What a treat it is to have the mighty Berliner Philharmoniker in the pit of the Festival House of Baden-Baden for the new production of Tristan und Isolde by the Polish director Mariusz Treliński. Enhanced by the excellent acoustics of the house, with the orchestra deep in the lowered pit, it was as though the sound was coming from nowhere and everywhere. Under Sir Simon Rattle’s meticulous, expansive and unhurried direction, the strings played waves of lush melodies with every note clearly articulated. The exhilarating horn calls in the beginning of Act II, and the plaintive, haunting woodwinds at the climaxes of Acts II and III, were all somehow tempered so as not to disrupt the continuous music of unresolved longing that changed the course of Western music and art from the opera’s 1865 première. Sir Simon took time to build the momentum of the prelude, with prolonged pauses starting with an almost tentative opening of the famous Tristan chord. And yet the hours just flew by and the final note by an oboe to resolve the chord seemed to arrive too soon to wake us from a journey through the dream world of Tristan. It was not a surprise that after the singers took their bows, it was the conductor and his orchestra that received the most tumultuous ovation at the end of the evening.

The production is indeed conceived as the journey of Tristan, a commander of a battleship bringing a captive Isolde back to his uncle. Nautical images predominated; each act began with a video image of a large circle which became the compass of a ship, perhaps of a life, an endless cycle of wandering. During the prelude, following an image of a large ship and waves, a house in the forest appeared with a young boy. Act I set was a cross section of a claustrophobic ship, with a deck on top, Isolde’s cabin at the second level, and Tristan’s larger quarters at the bottom. Act II had Isolde and Brangane on the ship's deck, although the rest of the act took place in what appeared to be a living room. In Tristan’s hospital room in Act III, the images of the video in the prelude returned as a house appeared on stage with a child as part of Tristan’s delirium.
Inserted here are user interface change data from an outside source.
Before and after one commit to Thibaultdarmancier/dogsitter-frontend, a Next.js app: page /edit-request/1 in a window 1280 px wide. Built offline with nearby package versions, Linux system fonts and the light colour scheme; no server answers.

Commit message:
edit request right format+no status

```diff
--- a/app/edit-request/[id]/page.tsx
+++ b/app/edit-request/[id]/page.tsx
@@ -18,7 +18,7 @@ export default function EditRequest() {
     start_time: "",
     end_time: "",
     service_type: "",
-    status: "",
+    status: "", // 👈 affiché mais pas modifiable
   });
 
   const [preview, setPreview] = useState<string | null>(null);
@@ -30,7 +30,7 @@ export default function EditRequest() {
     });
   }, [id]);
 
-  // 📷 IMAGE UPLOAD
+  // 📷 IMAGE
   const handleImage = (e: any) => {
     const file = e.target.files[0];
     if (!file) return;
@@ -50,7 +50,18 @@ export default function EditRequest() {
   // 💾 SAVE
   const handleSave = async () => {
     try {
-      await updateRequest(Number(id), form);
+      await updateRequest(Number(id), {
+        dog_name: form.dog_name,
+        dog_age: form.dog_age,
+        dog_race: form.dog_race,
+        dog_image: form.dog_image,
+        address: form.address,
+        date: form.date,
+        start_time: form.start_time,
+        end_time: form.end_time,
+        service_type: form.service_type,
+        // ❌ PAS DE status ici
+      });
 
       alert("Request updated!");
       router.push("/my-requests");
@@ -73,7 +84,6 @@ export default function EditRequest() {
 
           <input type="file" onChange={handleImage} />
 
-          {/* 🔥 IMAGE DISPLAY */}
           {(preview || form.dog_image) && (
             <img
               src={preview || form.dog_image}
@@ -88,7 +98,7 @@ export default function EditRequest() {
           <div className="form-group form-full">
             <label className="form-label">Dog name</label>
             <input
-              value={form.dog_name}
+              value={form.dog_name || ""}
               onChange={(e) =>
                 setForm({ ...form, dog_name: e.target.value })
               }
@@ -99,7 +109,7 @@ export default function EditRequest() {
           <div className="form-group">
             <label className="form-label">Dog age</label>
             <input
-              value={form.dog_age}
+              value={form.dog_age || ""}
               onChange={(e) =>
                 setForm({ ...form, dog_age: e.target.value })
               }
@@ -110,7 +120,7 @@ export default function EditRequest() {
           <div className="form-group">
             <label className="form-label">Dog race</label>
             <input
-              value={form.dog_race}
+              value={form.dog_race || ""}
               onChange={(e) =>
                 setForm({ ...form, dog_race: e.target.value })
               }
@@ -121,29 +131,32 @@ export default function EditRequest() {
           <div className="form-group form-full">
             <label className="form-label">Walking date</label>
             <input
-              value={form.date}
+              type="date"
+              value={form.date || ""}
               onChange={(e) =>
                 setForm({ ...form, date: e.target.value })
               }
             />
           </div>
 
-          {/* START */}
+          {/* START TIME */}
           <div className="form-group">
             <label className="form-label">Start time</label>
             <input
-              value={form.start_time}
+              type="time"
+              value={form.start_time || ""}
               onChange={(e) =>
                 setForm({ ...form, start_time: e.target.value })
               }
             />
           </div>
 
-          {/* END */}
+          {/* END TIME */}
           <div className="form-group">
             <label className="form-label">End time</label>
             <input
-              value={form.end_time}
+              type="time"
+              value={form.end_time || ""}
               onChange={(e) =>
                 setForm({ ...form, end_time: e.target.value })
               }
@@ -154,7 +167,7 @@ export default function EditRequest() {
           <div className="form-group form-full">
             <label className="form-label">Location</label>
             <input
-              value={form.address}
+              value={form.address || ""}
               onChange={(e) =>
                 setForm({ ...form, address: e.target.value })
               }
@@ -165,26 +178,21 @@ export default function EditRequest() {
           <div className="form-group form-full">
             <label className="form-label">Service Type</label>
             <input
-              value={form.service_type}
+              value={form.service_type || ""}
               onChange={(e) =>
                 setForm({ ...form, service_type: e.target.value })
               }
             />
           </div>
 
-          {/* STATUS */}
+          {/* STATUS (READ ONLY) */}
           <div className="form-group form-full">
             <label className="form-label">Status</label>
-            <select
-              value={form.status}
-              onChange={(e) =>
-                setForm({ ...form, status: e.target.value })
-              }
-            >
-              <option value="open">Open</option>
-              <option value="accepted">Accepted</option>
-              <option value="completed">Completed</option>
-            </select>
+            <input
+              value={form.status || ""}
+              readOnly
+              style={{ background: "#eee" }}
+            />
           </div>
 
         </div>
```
As if to emphasize that perhaps the whole drama was in Tristan's imagination, preferring darkness and death to daylight and life, the stage was kept dark most of the time, with occasional and effective lighting such as the northern light as the lovers met in Act II on the ship's deck. The notion of love/death was on the mind of both Tristan and Isolde even during their love duet, sung with the lovers not in an embrace but standing separately. In departure from the plot, both lovers committed suicide, with Tristan stabbing himself at the end of Act II and Isolde slitting her wrists as she prepared to sing the “Liebestod”. And yet the lovers were finally united in death, sitting on a bench, their bodies touching. The final image was again that of the waves as the ocean journey of life was completed. 

Stuart Skelton was an accomplished Tristan equipped with both vocal and physical stamina.  His lyrical voice had baritone-like heft coupled with hints of sweetness. He effectively conveyed the sense of Tristan’s inner conflict in the crucial Act II ending. Eva-Maria Westbroek was an excellent Isolde, with her warm, ringing middle register making her a glamorous and desirable woman. Sir Simon’s orchestra never overpowered her as she excelled in Isolde’s curse; her farewell to the world began like a whisper before reaching a powerful climax. With two strong principals, the Act II love duet was a real pleasure as their voices intertwined and rose thrillingly to their heights.
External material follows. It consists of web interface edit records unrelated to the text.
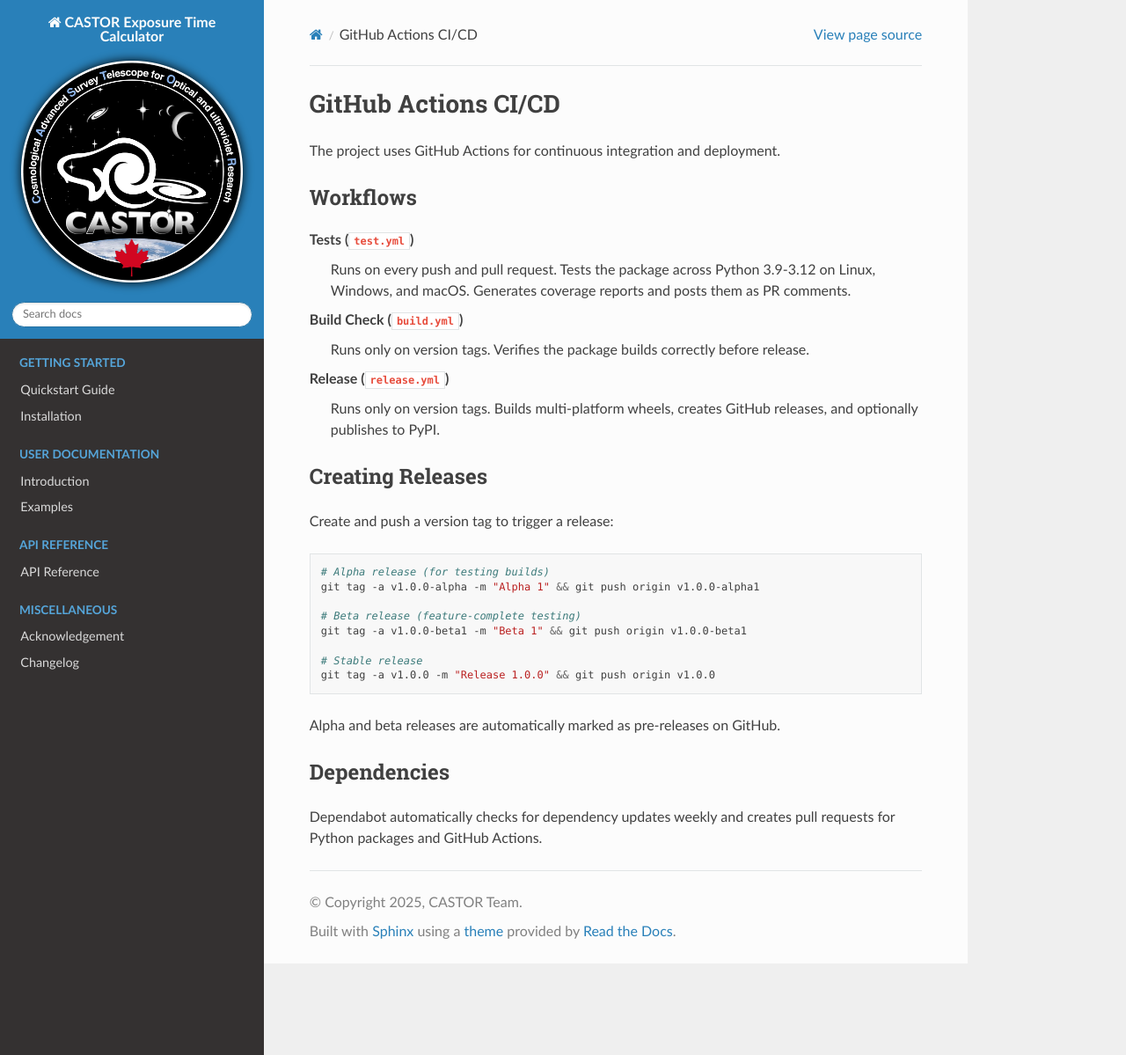
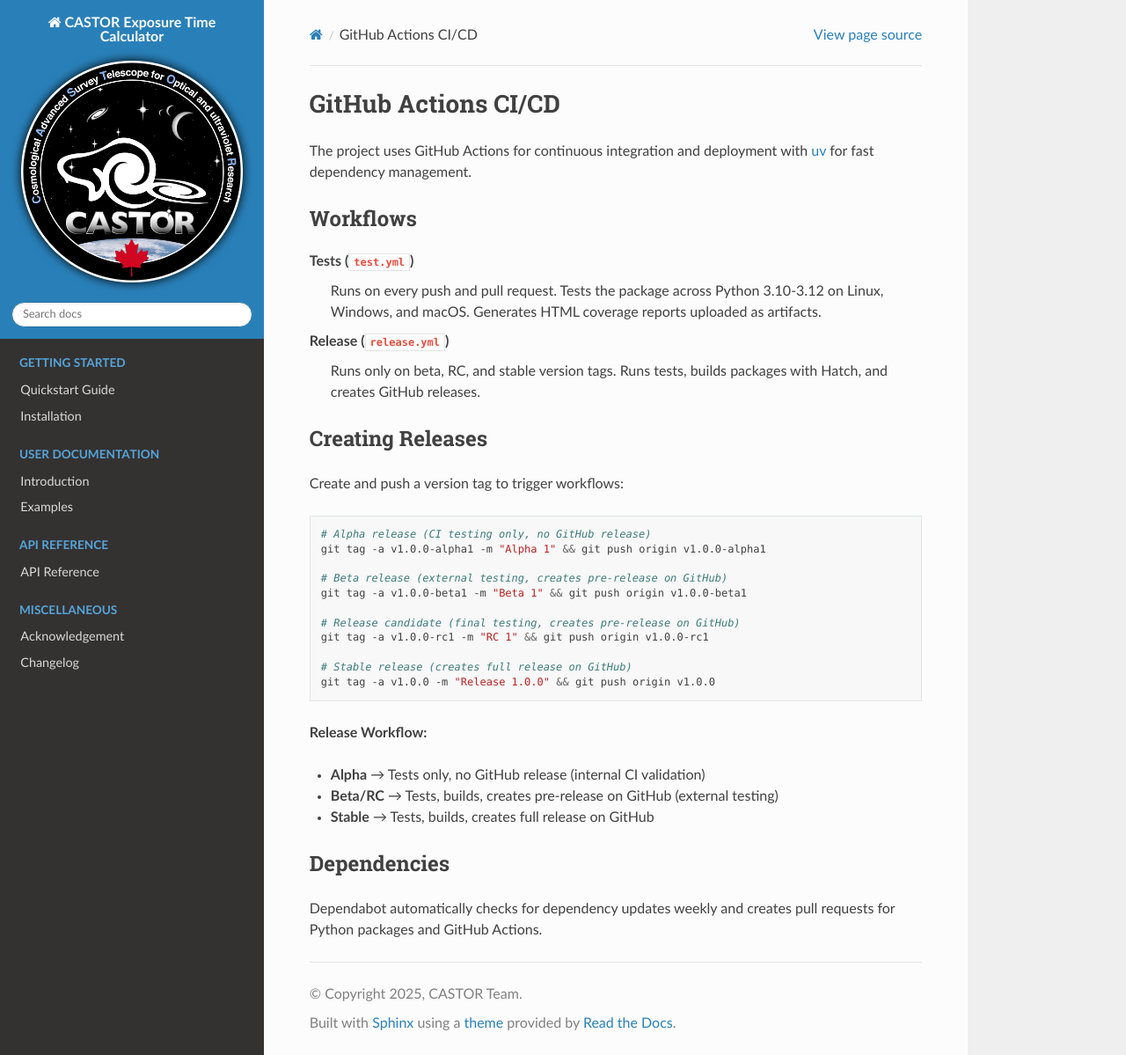
Before and after one commit to CASTOR-telescope/ETC, a Sphinx documentation site: the page built from docs/source/dev/github-actions.rst, in a window 1280 px wide and 1199 px high. Shown: the whole window at 88% size. Built offline with Sphinx 7.4.7 and the Read the Docs theme 3.1.0, drawn with Linux system fonts in a browser that asks for light colours; pages that are not in the unit, such as notebooks, are missing from menus.

Commit message:
I think this is the actual changes

```diff
--- a/docs/source/dev/github-actions.rst
+++ b/docs/source/dev/github-actions.rst
@@ -1,37 +1,41 @@
 GitHub Actions CI/CD
 ===================
 
-The project uses GitHub Actions for continuous integration and deployment.
+The project uses GitHub Actions for continuous integration and deployment with `uv <https://docs.astral.sh/uv/>`_ for fast dependency management.
 
 Workflows
 ---------
 
 **Tests** (``test.yml``)
-  Runs on every push and pull request. Tests the package across Python 3.9-3.12 on Linux, Windows, and macOS. Generates coverage reports and posts them as PR comments.
-
-**Build Check** (``build.yml``)
-  Runs only on version tags. Verifies the package builds correctly before release.
+  Runs on every push and pull request. Tests the package across Python 3.10-3.12 on Linux, Windows, and macOS. Generates HTML coverage reports uploaded as artifacts.
 
 **Release** (``release.yml``)
-  Runs only on version tags. Builds multi-platform wheels, creates GitHub releases, and optionally publishes to PyPI.
+  Runs only on beta, RC, and stable version tags. Runs tests, builds packages with Hatch, and creates GitHub releases.
 
 Creating Releases
 -----------------
 
-Create and push a version tag to trigger a release:
+Create and push a version tag to trigger workflows:
 
 .. code-block:: bash
 
-   # Alpha release (for testing builds)
-   git tag -a v1.0.0-alpha -m "Alpha 1" && git push origin v1.0.0-alpha1
+   # Alpha release (CI testing only, no GitHub release)
+   git tag -a v1.0.0-alpha1 -m "Alpha 1" && git push origin v1.0.0-alpha1
 
-   # Beta release (feature-complete testing)
+   # Beta release (external testing, creates pre-release on GitHub)
    git tag -a v1.0.0-beta1 -m "Beta 1" && git push origin v1.0.0-beta1
 
-   # Stable release
+   # Release candidate (final testing, creates pre-release on GitHub)
+   git tag -a v1.0.0-rc1 -m "RC 1" && git push origin v1.0.0-rc1
+
+   # Stable release (creates full release on GitHub)
    git tag -a v1.0.0 -m "Release 1.0.0" && git push origin v1.0.0
 
-Alpha and beta releases are automatically marked as pre-releases on GitHub.
+**Release Workflow:**
+
+- **Alpha** → Tests only, no GitHub release (internal CI validation)
+- **Beta/RC** → Tests, builds, creates pre-release on GitHub (external testing)
+- **Stable** → Tests, builds, creates full release on GitHub
 
 Dependencies
 ------------
```
Also changed, not shown: 2 other files.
Sarah Connolly brought her diverse singing experience to the role of Isolde’s confidante Brangane. She sang clearly and cleanly, and her Act II warnings to the lovers, especially the second time when the video showed the lovers’ world expanding from the forest, to the earth, to the stars and universe, rode beautifully above the orchestra. It was a pleasure to hear Tristan’s aide and friend Kurwenal sung by such a strong baritone as Michael Nagy, who combined his attractive and penetrating voice with good acting skills to create a sympathetic character; his farewell to Tristan was heartbreaking. Stephen Milling was a stern, but ultimately mournful, King Marke with a deep, sonorous bass. Smaller roles were well cast, and contributed to this deeply rewarding experience.